Ignoring patient feedback or indeed not keeping your social media presence relevant to readers telegraphs that you don’t care about their views or are not totally up to date as a practice, whether or not this is true.
Patients are customers/consumers.
Healthcare customer service differs from other industries. Healthcare “customers” are patients. Aside from elective procedures, they typically do not want to be in any healthcare situation. Even when not in the middle of a pandemic, going to the doctor or a hospital can be a scary and confusing experience.
By identifying potential sources of discomfort, and having a well thought-out customer service plan, a practice or hospital can set themselves up for the best possible patient experience. Think about how many experiences are opportunities to either impress a patient or chase them away:
- First point of contact with scheduling staff
- Office staff
- Waiting room experience
- Wait time past the scheduled appointment time
- Check in procedure with nurse or medical assistant/vitals
- Actual visit with the doctors and nurses
Every person and procedure in your practice plays a role in making the patient feel comfortable and at ease. And there are some interesting lessons that we should take on board to ensure comfort levels are maintained as high as possible. More on that in a later post.
With the current global pandemic situation, customer service plans are even more important, particularly in regards to patient arrival.
Make sure you let your patients know about your safety protocols ahead of time and clearly define what they must do. What may be obvious to you because of your job is not obvious to patients. All your staff must understand this. And with the changing requirements that come with the ebb and flow of the virus, you'll need to have a system in place that allows you to quickly and easily convey changing instructions. A flexible, easy to use knowledge platform such as Intuto can be an ideal way to achieve this. And of course patient check-in instructions must be presented in a clear, step-by-step manner. Patients are concerned enough about a visit to a medical centre. They need as little additional distraction as possible. Here again, a platform like Intuto can be used to share instructions electronically with patients. Interactive materials on Intuto can reinforce the needs of the practice and really help make the patient experience a positive one. Ultimately, medical centre staff training is vital.

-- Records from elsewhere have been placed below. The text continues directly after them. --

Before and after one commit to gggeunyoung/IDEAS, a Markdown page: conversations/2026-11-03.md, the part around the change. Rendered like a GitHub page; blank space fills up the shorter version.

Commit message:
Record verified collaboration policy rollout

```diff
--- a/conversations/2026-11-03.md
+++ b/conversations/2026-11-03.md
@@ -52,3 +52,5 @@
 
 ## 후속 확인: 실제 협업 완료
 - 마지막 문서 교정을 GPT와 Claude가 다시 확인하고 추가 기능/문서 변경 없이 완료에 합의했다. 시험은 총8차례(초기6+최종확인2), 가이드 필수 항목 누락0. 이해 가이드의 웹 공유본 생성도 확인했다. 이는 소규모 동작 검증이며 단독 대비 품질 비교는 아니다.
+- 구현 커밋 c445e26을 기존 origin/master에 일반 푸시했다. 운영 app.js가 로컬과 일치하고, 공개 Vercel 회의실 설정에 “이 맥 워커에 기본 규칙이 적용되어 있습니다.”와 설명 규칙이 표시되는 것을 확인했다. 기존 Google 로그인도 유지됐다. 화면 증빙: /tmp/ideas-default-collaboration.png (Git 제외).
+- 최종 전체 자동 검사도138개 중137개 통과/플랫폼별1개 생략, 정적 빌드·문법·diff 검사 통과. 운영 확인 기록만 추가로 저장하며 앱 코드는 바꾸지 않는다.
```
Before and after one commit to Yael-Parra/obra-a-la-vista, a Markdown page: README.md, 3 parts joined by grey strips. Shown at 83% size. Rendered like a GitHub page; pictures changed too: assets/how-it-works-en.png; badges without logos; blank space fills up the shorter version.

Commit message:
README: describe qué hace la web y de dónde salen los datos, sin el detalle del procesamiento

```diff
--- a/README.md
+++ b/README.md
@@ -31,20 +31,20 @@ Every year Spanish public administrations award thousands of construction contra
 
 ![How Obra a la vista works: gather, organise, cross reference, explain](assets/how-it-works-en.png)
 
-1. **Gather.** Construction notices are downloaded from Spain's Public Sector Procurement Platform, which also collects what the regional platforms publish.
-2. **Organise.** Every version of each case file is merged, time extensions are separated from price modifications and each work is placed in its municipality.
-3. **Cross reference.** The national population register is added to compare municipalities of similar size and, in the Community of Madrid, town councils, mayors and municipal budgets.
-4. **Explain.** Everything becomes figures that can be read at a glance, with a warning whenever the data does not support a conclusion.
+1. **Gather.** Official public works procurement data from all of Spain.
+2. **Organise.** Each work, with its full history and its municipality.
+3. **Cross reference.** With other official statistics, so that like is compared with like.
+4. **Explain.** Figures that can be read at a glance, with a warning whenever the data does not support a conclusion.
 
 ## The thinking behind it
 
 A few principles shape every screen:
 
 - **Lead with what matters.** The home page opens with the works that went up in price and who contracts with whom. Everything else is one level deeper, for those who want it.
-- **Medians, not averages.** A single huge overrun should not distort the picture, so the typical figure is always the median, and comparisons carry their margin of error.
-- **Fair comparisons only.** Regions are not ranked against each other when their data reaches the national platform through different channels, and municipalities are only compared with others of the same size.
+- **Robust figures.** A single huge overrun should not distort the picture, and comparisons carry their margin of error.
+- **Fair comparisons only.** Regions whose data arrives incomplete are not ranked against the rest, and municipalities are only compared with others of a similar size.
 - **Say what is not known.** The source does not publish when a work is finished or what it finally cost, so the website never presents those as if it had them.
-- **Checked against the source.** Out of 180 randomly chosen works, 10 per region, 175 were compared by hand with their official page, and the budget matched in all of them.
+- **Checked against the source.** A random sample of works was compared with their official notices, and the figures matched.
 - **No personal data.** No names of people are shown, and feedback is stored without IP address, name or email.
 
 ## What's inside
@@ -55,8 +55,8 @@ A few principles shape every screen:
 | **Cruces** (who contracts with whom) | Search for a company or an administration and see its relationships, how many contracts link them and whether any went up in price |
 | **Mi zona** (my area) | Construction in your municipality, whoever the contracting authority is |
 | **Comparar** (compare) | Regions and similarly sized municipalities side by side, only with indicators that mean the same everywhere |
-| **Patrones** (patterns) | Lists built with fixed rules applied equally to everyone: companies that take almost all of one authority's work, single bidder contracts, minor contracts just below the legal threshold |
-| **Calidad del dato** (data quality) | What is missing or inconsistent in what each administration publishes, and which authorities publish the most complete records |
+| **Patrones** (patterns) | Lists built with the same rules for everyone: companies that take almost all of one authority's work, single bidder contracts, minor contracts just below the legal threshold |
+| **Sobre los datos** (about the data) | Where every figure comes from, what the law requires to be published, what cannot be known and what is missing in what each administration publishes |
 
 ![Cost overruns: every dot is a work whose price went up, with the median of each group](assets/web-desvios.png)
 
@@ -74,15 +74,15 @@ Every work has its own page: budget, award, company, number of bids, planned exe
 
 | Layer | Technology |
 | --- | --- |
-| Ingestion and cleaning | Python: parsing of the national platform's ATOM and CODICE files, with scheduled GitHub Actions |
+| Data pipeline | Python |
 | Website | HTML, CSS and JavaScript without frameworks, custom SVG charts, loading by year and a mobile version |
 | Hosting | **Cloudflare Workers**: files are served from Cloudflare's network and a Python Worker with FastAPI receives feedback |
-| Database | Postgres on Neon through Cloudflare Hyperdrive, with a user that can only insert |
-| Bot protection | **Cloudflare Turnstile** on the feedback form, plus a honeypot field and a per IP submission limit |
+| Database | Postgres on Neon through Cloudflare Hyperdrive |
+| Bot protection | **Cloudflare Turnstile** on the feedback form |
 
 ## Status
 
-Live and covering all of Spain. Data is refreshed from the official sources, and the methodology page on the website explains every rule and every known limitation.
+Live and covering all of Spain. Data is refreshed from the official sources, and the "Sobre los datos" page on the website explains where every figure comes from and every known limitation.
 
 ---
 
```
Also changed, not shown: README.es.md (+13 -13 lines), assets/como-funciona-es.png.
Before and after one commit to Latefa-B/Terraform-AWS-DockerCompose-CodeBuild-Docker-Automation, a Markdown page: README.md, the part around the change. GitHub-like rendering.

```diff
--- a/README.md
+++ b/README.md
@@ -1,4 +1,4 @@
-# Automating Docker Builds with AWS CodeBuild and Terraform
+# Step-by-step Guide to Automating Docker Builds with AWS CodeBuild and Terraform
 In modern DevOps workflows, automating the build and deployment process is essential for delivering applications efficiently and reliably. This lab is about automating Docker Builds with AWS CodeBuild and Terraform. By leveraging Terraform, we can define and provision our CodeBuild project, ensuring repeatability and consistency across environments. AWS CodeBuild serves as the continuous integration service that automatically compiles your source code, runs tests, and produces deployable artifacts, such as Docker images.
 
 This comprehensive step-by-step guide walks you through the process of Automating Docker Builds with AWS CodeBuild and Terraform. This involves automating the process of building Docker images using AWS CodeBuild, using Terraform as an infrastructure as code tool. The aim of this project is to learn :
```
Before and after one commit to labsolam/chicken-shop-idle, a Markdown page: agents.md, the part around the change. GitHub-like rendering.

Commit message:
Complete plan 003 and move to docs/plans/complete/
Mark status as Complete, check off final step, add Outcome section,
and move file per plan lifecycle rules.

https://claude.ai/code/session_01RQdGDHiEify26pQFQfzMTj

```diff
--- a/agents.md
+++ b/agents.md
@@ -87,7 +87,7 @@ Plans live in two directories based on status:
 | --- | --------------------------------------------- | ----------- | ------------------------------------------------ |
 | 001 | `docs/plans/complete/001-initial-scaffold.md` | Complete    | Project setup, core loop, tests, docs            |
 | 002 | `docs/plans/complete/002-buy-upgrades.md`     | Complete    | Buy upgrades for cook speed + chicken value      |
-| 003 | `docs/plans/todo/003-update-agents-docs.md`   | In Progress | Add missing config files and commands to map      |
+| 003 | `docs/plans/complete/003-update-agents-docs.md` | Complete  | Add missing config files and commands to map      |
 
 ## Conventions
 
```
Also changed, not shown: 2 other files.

Your patients have an opinion
While many practice managers may feel that patient satisfaction surveys in the case of regular visits or in the case of major procedures, exit interviews, are a little 'commercial', these are a wonderful tool for a practice to understand where they excelled or where they could do better. A simple form at the redemption desk may suffice although patients may feel a little daunted about filling it out in front of staff, particularly if the feedback is a little negative.
Perhaps better is to make use of one of a number of options to create an online questionnaire. East to set up and importantly to be able to consolidate the answers so that you as practice manager can clearly see trends.
Be prepared to change the questions over time to let you cover the core competencies of the clinic (waiting room, cleanliness, the procedure, communication and so on) without the questionnaire becoming too unwieldy. Real, timely feedback from patients will help the entire clinic ensure that excellent patient service is second nature.
The patient experience does not start or end at the doctor’s physical office. Perception is built by gathering information from multiple channels, whether it is through review sites, internal discussion or surveys. The importance of understanding the way customers perceive you should never be underestimated when building patient relationships and expanding customer numbers.